After their morning lessons, students headed to the cafeteria for lunch. They had many choices for lunch, including salad, pasta, and three hot meals. By far, the most popular dish was Kaiserschmarrn mit Apfelmus, which is a type of sweet dough (similar to a pancake) with an apple sauce.
After lunch, we met at the Big E for a tour of Wiedenbrück, the other part of town. Rheda-Wiedenbrück is a both very old town and a very young town- the first written mention of Rheda-Wiedenbrück was in the year 1088, though it is thought that the first church may have been built as early as 785! Some of the buildings around the city, like the castle tower, are over a thousand years old.

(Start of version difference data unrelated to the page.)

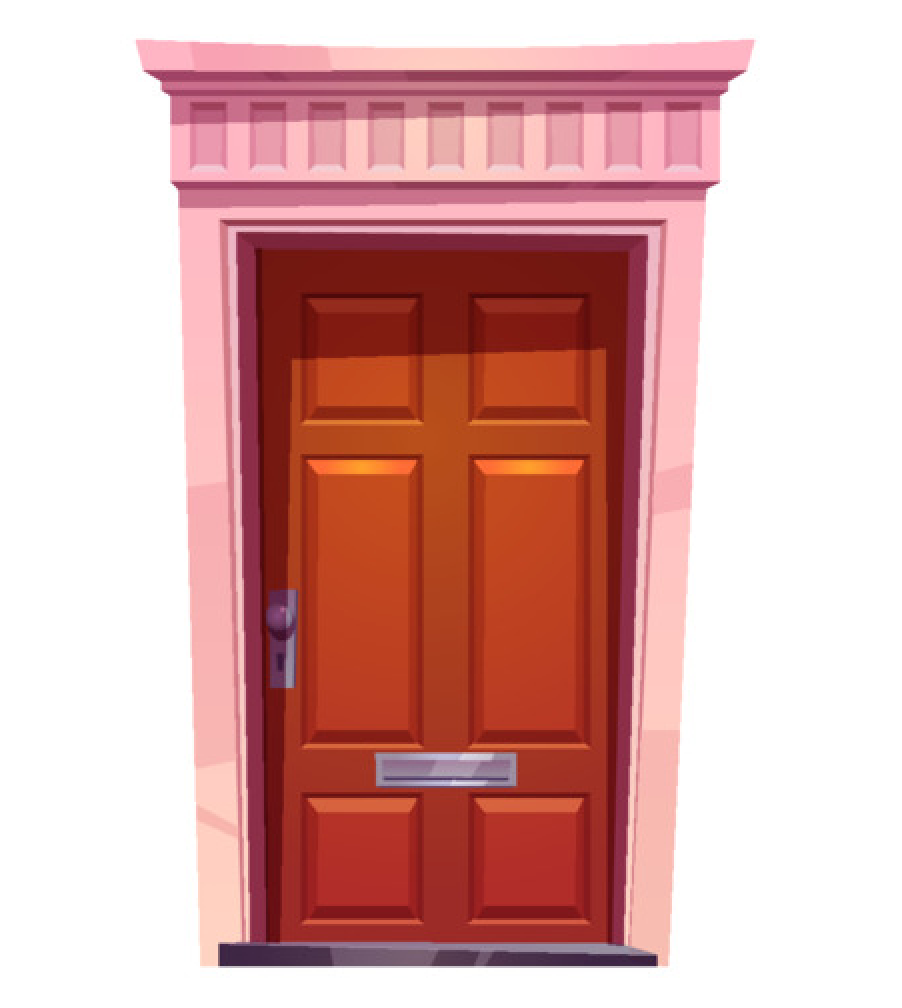
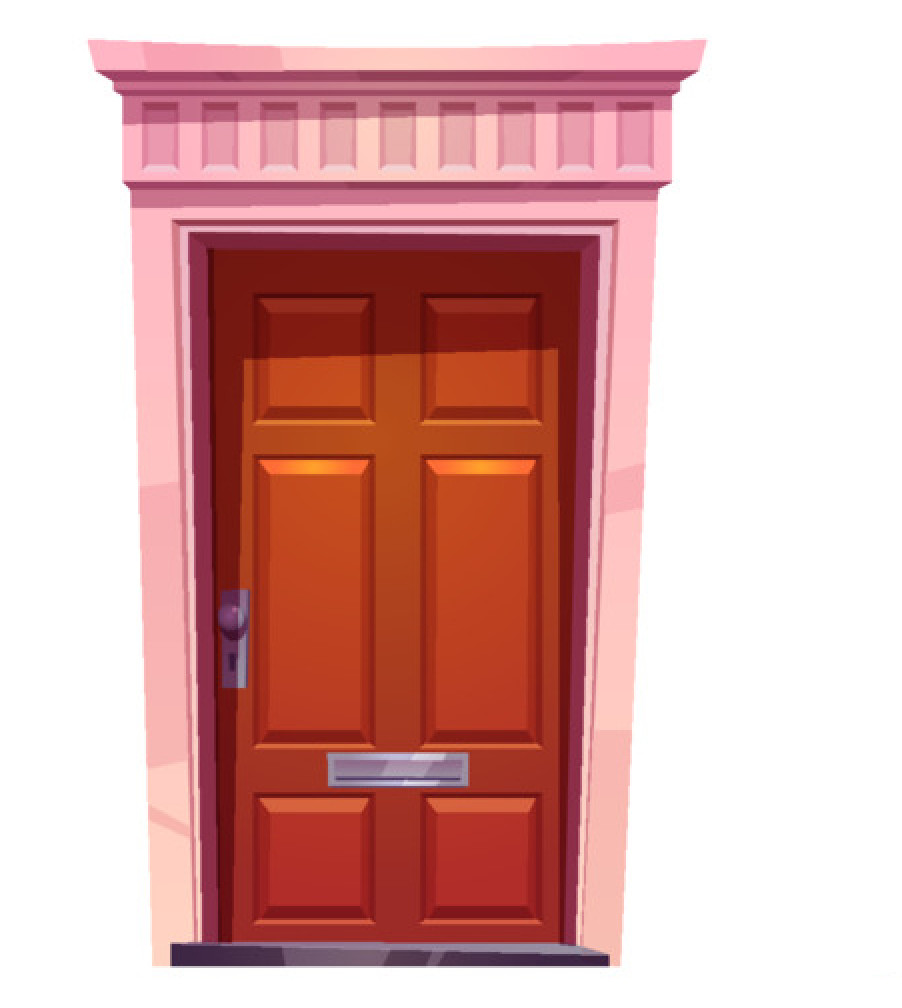
Update: image

Changed region(s): [[0.0931, 0.0308, 0.8381, 0.9841], [0.5277, 0.9226, 0.5588, 0.9534], [0.2173, 0.0308, 0.2483, 0.0615]]

diff --git a/src/components/doorImage.tsx b/src/components/doorImage.tsx
@@ -7,13 +7,13 @@ interface DoorImageProps {
 export default function DoorImage({ doorState }: DoorImageProps) {
   switch (doorState) {
     case DoorStateType.OPEN: {
-      return <img width={500} src="/door_opened.png" alt="open" />;
+      return <img width={500} src="/door_opened.png" alt="open" className="ml-[70px]" />;
     }
     case DoorStateType.CLOSED: {
-      return <img width={500} src="/door_closed.png" alt="close" />;
+      return <img width={500} src="/door_closed.png" alt="close" className="ml-[70px]" />;
     }
     case DoorStateType.LOCKED: {
-      return <img width={500} src="/door_locked.png" alt="locked" />;
+      return <img width={500} src="/door_locked.png" alt="locked" className="ml-[70px]" />;
     }
   }
 }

They are preserved as historical sites. We also saw many buildings dating from the 1500s. It was amazing how old parts of the city are!
It’s also a young town, because until the year 1970, the towns Rheda, Wiedenbrück, Batenhorst, Lintel, Nordrheda-Ems and St.Vit were seperate areas. They were combined in 1970 to form Rheda-Wiedenbrück, very similar to the way that Connecticut towns Vernon and Rockville combined in 1965.
To learn more about history of the city of Rheda-Wiedenbrück, or about town life in general, please visit:
Frau Dixon and Frau Davis led us on a guided tour through the Flora Westfalica Park on our way to Wiedenbrück, describing the architectural significance of the buildings and sites as we passed by. We learned a lot of facts about buildings in Germany- for example, did you know that only three roof angles are allowed in the town of Rheda- Wiedenbrück?
Our tour also included the old Wiedenbrück church, which was built in 785. In the top window of the church, you can still see damage from a cannon ball that struck the church during the Thirty Years War.
Another great day in the books! For more pictures, check out the slideshow below: